Absence of CHP leader from Turkey’s top state officials meeting sparks debate
The absence of main opposition Republican People’s Party (CHP) leader Kemal Kılıçdaroğlu at an extraordinary Oct. 1 meeting attended by top statesmen and Nationalist Movement Party (MHP) leader Devlet Bahçeli has sparked a debate between the CHP and the parliament speaker.
The third legislative year of the Turkish Parliament launched on Oct. 1 with a special session, with top state officials including President Recep Tayyip Erdoğan and Prime Minister Binali Yıldırım, gathering at Parliamentary Speaker İsmail Kahraman’s office in an unexpected meeting also attended by Bahçeli, Chief of General Staff Gen. Hulusi Akar, top judges, political party officials and deputies.
After CHP leader Kılıçdaroğlu did not attend the 25-minute meeting, Kahraman told reporters that an invitation was sent to him but the CHP leader had another meeting to attend.

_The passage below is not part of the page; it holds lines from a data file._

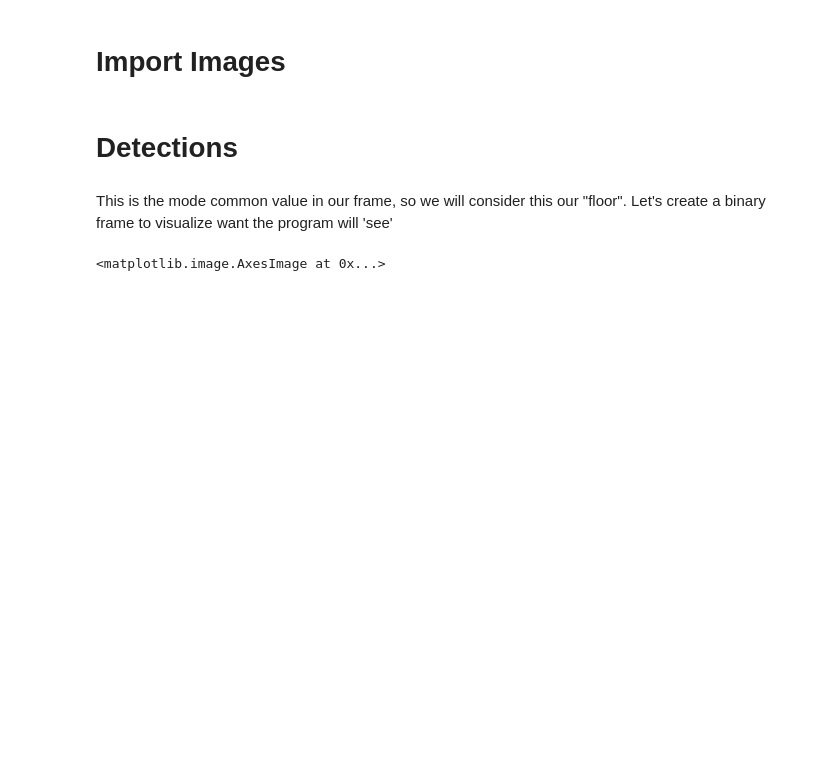
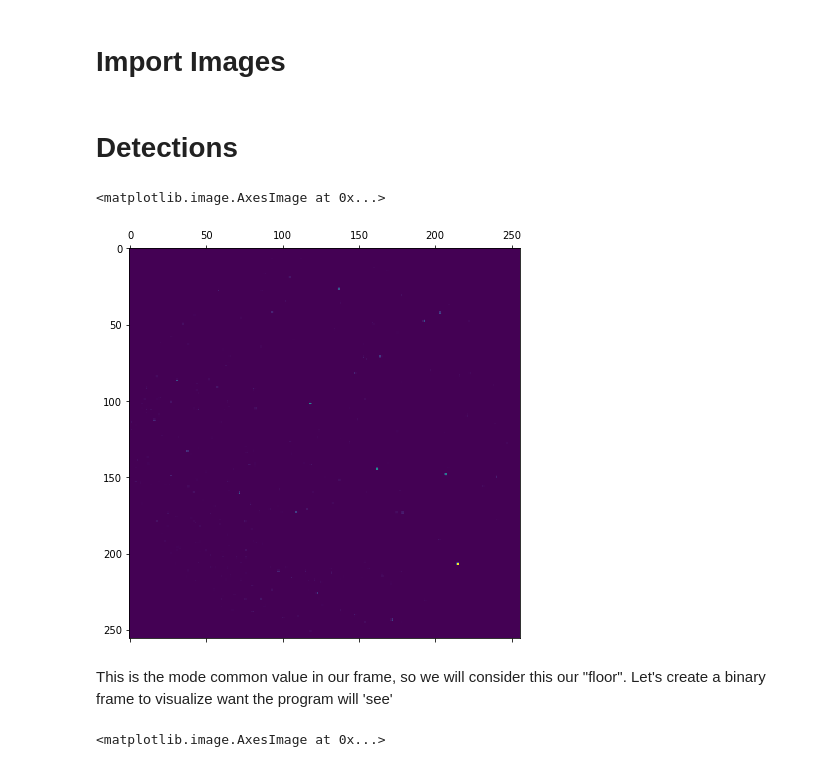
Before and after one commit to AstroStew/ESS5010-Assignment3, a Jupyter notebook: ESS5010Assignment3Draft2.ipynb, the cells around one changed output. Cells and saved outputs as stored; diff of their text form; code cells hidden in the pictures; blank space fills up the shorter version.

```diff
--- a/ESS5010Assignment3Draft2.ipynb
+++ b/ESS5010Assignment3Draft2.ipynb
@@ -23,3 +25,8 @@ first_frame=img_data[0][:][:]
+# %%
+plt.matshow(first_frame)
+# %% [output]
+<matplotlib.image.AxesImage at 0x...>
+[figure, added]
 # %%
 from statistics import mode
 
```
Also changed, not shown: parts of 91 cells of this notebook, 5 other files.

Kılıçdaroğlu denied Kahraman’s comments, saying he had not received an invitation.
“It does not suit the parliamentary speaker to lie,” he told reporters.
It was subsequently reported that Kahraman called Kılıçdaroğlu on the phone to apologize “for the lack of communication.”
“I have a meeting with Bahçeli on Thursday [Oct. 5], then I will receive the opinions of Kılıçdaroğlu by sending him an invitation, if circumstances allow,” Erdoğan said on Oct. 1 at the opening ceremony at parliament.
He said the opinions of the leaders would “enrich the process at this stage” regarding further steps that the ruling Justice and Development Party (AKP) will take about the referendum.
The KRG voted on independence from Iraq on Sept. 25 amid disapproval from the neighboring governments of Iran, Turkey, world powers, and the Baghdad government.
Prime Minister Binali Yıldırım on Oct. 2 urged KRG officials to pursue talks with Baghdad.
“They should sit with the Iraqi government and the rights of northern Iraqi government should be secured within the scope of the constitution. We would support this. In this way the issue could be settled amicably, otherwise, it will get more difficult to manage the issue,” Yıldırım said at the reception.
He also added that Ankara opposed the independence referendum of Catalonia in Spain, which took place on Oct. 1 amid the Spanish government’s attempted suppression.
“Just as we oppose the northern Iraqi [referendum] it is normal that we also oppose this [Catalan referendum]. The background of the issue should be examined. Forming an early opinion would be a mistake,” Yıldırım said.
“EU countries should be the first to respond. As they are all one state, let’s see how they respond. We have given our reaction to our neighbor, they will give their reaction to their neighbors,” he added.